The World Solar Challenge is an exciting race to find the best solar car in the world. That makes for serious competition between countries. But there are also some interesting contests within countries. The most obvious is between Nuon (3) and Twente (21), who came first and second in the Challenger class last time.
Within Japan, Tokai University (10, Tokai Challenger, above) has a long tradition of excellence in the Challenger class, winning in 2009 and 2011, and coming at least 3rd since then (see chart at top). Their elegant new car is radically different from anything else in the competition, and looks fast.
Kogakuin University (88) raced in the Cruiser class in 2015, with an innovative design that almost won. This year, they have an equally innovative car in the Challenger class (Wing, below). Can Kogakuin take over the leading Challenger role in Japan? Can their car win against the equally streamlined Tokai vehicle? Or will Goko or Nagoya make a dramatic leap upwards from their 14th-place and 16th-place finishes in 2015? Only time will tell.
It’s going to be a very interesting battle between the 4sqm Si bullet cars from Japan, the multi-junction panelled bullet car from Michigan and the catamarans with either 4 or 2.64 sqm panels (from Belgium, Netherlands and others).

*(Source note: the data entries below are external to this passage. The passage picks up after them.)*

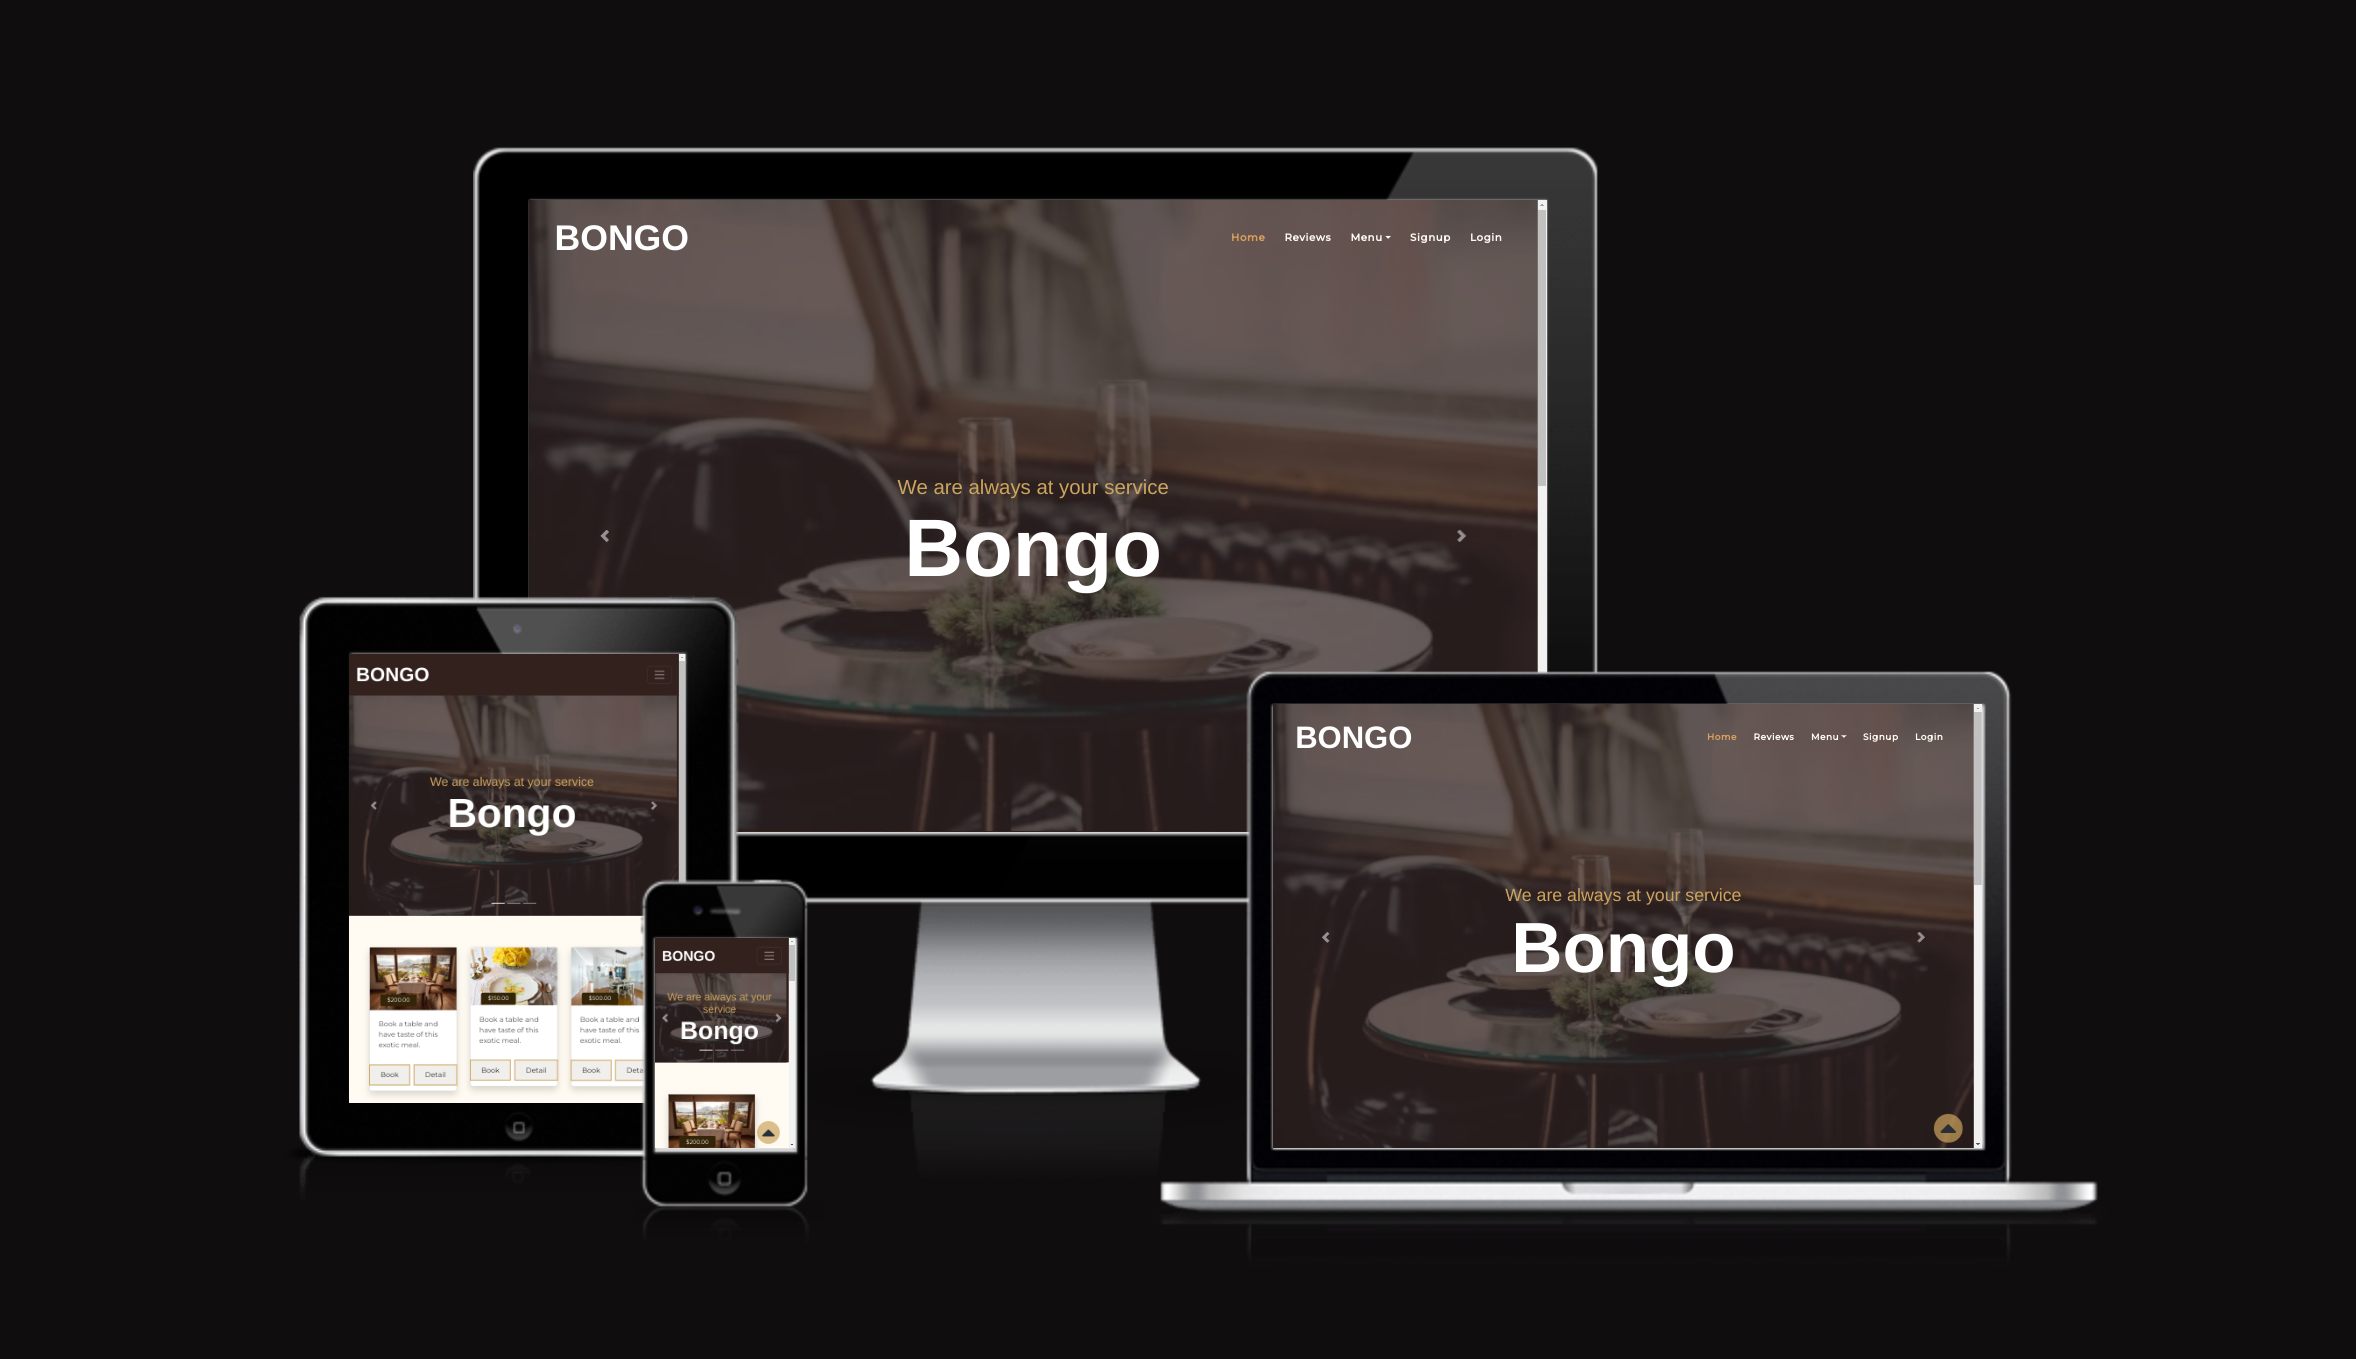
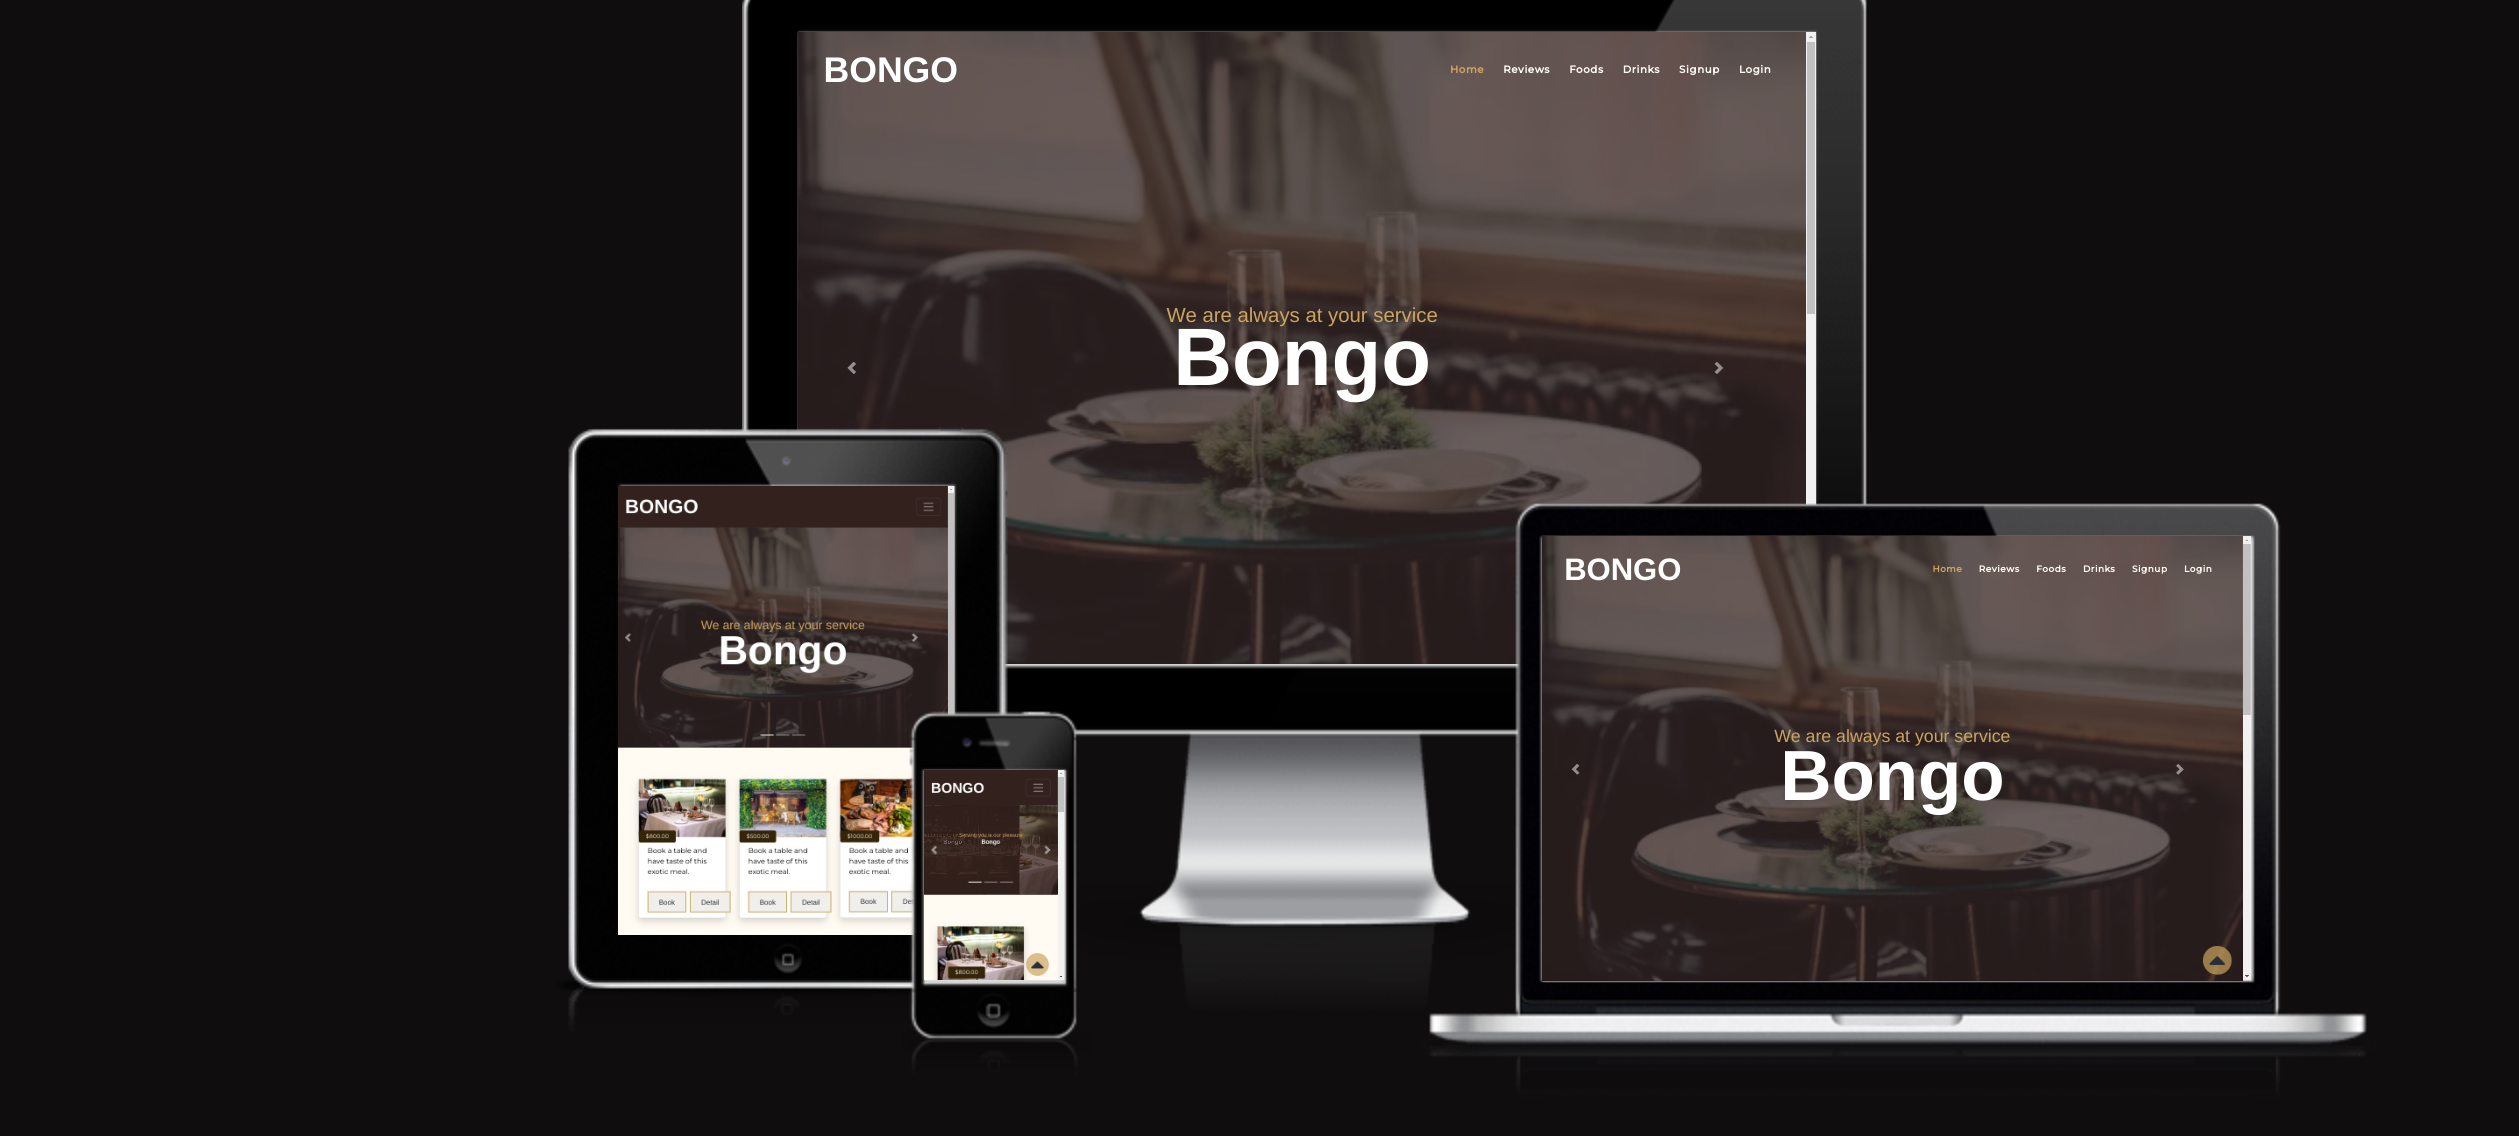
Add image to readme and style to review page.

diff --git a/templates/restaurant/review_list.html b/templates/restaurant/review_list.html
@@ -17,7 +17,7 @@
 <div class="row g-4 mt-5">
 {% if reviews %}
 {% for review in reviews %}
-<div class="col-md-4 mb-5 mb-md-0 service-item rounded">
+<div class="col-md-4 mb-5 mb-md-0 service-item rounded ml-3">
   <div class="d-flex justify-content-center mb-4 mt-3">
     <img src="{{ review.author.profile.avatar.url }}"
       class="rounded-circle shadow-1-strong" width="150" height="150" />

diff --git a/README.md b/README.md
@@ -145,9 +145,9 @@ The site was designed for the user to be familiar with the layout such as a navi
 The footer contains all relevant social media links that the business has so the user can visit any social media site and follow the business there to expand the businesses followers, likes and shares.
 
 - The site consists of the following pages:
-  - Homepage with cards for the user to choose to reserve a table or review it, view the foods or drinks menu.
-  - Food menu has the current list of all available foods from the database sorted by snacks, mains and desserts
-  - Drinks menu has the current list of all available drinks from the database sorted by type
+  - Homepage with cards for the user to choose to reserve a table or review it, view the foods or drinks links.
+  - Food link has the current list of all available foods from the database sorted by snacks, mains and desserts
+  - Drinks link has the current list of all available drinks from the database sorted by type
   - Reserve page allows registered users to reserve a table of given capacity, date time for start of reservation and date time for end of reservation
   - Reservations displays all reservations for the user that they have made, reservations in the past are automatically rejected
   - Edit reservation allows the user to change their date, time
@@ -410,7 +410,7 @@ The Review Model contains the following:
   
 <details><summary>See feature images</summary>
 
-![Reviews](docs/features/review_list.png)
+![Reviews Update](docs/features/reviews_update.png)
 </details>
 
 ### Review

Also wondering how the normalising of the array works on the Japanese cars. And of course if those narrow cars will be safe in the natural or roadtrain created winds in the outback.
And we also have the somewhat different bullet car Naledi from NWU.
We are probably up for one of the most exciting races in many years as far as design solutions are concerned.
Absolutely! It’s become very hard to pick the most likely winner. I’m very excited by the prospect of seeing those cars race.
And yes, stability in the face of wind gusts could be a worry, especially for Tokai, Kogakuin, and Naledi.